The G Blog #Insights

New Year’s Revolutions 2020

The Guerrilla Gang, Jan 2020

Dear activists,

Two years ago we started what has now become, a guerrilla tradition, our New Year’s Revolutions piece in lieu of a dry, Annual Foundation Letter to outline our intentions, aspirations or resolutions for the days ahead. Very simply, we are posing a single question to ourselves: ‘What is the revolution you’d like to see taking place this year?”

Here goes..

“My hope for 2020 is a shift of attention from insular campaigns or projects to what makes our movements stronger: the communities of practice, networks and circles of activists who connect across issues and geographies to co-develop strategies and skills, renew their strength, and practice solidarity.” – Romy Krämer


“One year ago Rutger Bregman shook the World Economic Forum in Davos with his bold statements about tax evasion. I spent most of my reading in 2019 about tax issues and it is truly a disaster. If we would tax the assets that are idly sitting in tax havens around the world, we could easily collect hundreds of billions of Euros to plant trees and accelerate the healing of the planet. Let’s end tax havens in our lifetimes!” – Toni Schwarz
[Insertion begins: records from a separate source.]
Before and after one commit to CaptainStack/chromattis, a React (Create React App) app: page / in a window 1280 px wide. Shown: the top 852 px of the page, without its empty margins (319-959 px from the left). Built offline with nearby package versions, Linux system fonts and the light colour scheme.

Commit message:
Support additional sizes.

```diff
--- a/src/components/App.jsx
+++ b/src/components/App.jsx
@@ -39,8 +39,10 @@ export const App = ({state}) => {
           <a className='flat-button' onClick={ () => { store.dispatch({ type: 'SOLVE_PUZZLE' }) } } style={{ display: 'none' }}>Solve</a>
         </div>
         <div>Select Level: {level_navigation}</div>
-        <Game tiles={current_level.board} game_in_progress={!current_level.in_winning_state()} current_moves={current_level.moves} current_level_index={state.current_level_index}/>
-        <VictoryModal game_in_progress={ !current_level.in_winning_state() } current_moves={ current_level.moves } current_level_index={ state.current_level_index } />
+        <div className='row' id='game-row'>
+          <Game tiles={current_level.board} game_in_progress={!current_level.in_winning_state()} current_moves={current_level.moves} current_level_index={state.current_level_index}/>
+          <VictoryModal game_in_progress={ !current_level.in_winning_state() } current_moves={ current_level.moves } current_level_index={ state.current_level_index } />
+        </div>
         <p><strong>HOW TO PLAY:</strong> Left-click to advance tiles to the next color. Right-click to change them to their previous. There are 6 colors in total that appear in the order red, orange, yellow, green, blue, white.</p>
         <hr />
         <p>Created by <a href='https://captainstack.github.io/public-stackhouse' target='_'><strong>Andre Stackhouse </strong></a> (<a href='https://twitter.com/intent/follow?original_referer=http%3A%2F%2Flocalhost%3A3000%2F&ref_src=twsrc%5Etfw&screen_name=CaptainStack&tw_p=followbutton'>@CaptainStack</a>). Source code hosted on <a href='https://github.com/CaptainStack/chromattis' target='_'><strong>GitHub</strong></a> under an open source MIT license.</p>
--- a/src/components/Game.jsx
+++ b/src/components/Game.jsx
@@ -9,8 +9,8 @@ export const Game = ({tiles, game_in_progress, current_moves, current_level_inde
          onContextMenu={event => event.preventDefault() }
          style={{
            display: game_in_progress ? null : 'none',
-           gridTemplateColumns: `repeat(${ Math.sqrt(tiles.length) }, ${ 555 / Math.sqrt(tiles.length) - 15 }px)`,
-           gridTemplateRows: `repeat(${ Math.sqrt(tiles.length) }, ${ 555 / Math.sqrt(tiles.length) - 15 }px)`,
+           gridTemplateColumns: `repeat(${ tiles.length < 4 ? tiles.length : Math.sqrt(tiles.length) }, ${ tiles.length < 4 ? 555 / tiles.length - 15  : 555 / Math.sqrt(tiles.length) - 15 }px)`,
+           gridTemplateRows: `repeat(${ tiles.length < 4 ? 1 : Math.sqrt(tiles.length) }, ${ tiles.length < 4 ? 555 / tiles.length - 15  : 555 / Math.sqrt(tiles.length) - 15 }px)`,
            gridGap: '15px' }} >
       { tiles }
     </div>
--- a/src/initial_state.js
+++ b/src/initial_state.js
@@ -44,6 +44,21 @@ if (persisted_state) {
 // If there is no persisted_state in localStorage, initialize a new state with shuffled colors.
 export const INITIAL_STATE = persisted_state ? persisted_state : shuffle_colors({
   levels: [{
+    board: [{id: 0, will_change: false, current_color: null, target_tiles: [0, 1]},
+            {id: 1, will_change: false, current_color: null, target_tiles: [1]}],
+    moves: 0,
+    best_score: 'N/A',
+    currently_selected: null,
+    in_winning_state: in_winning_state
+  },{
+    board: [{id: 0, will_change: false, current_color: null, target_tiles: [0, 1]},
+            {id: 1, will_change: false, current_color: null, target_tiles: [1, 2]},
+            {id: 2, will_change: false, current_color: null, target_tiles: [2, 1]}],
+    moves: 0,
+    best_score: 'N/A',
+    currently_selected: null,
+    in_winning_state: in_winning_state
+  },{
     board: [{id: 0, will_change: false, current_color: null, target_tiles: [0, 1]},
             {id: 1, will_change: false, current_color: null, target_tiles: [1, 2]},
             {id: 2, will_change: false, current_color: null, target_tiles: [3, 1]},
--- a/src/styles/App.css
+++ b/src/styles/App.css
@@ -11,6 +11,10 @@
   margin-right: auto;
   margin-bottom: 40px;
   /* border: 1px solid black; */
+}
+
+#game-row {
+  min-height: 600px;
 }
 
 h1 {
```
“Being stuck between the condition of the semi-peripheral capitalist economy and growing populist nationalism and authoritarianism, followed by the growth of unemployment, brain drain, the rise of xenophobia and other harmful effects on people’s lives and society as a whole, further deepening the existing tensions in the region, I wish a radical shift towards a new perspective for social and political transformation. I hope to see more diverse and innovative tactics and get engaged in actions that demonstrate alternatives to the current system, and through different redistribution of power and resources enable real change to happen.” – Iva Čukić


“My wish for 2020 is to see fewer do-gooders focus on treating the symptoms of a rotten system, and instead take bold action to tackle the root causes of the problem – towards a more empathetic, courageous, collaborative, creative, and regenerative economy, society, and environment. Some examples? Funders directing more resources to activists than to traditional NGOs; More media outrage and coordinated action towards reckless corporates and careless consumers during Black Friday; and more voters considering the green credentials of political candidates because they realize there’s no economic prosperity on a dead planet.” – Paolo Fresia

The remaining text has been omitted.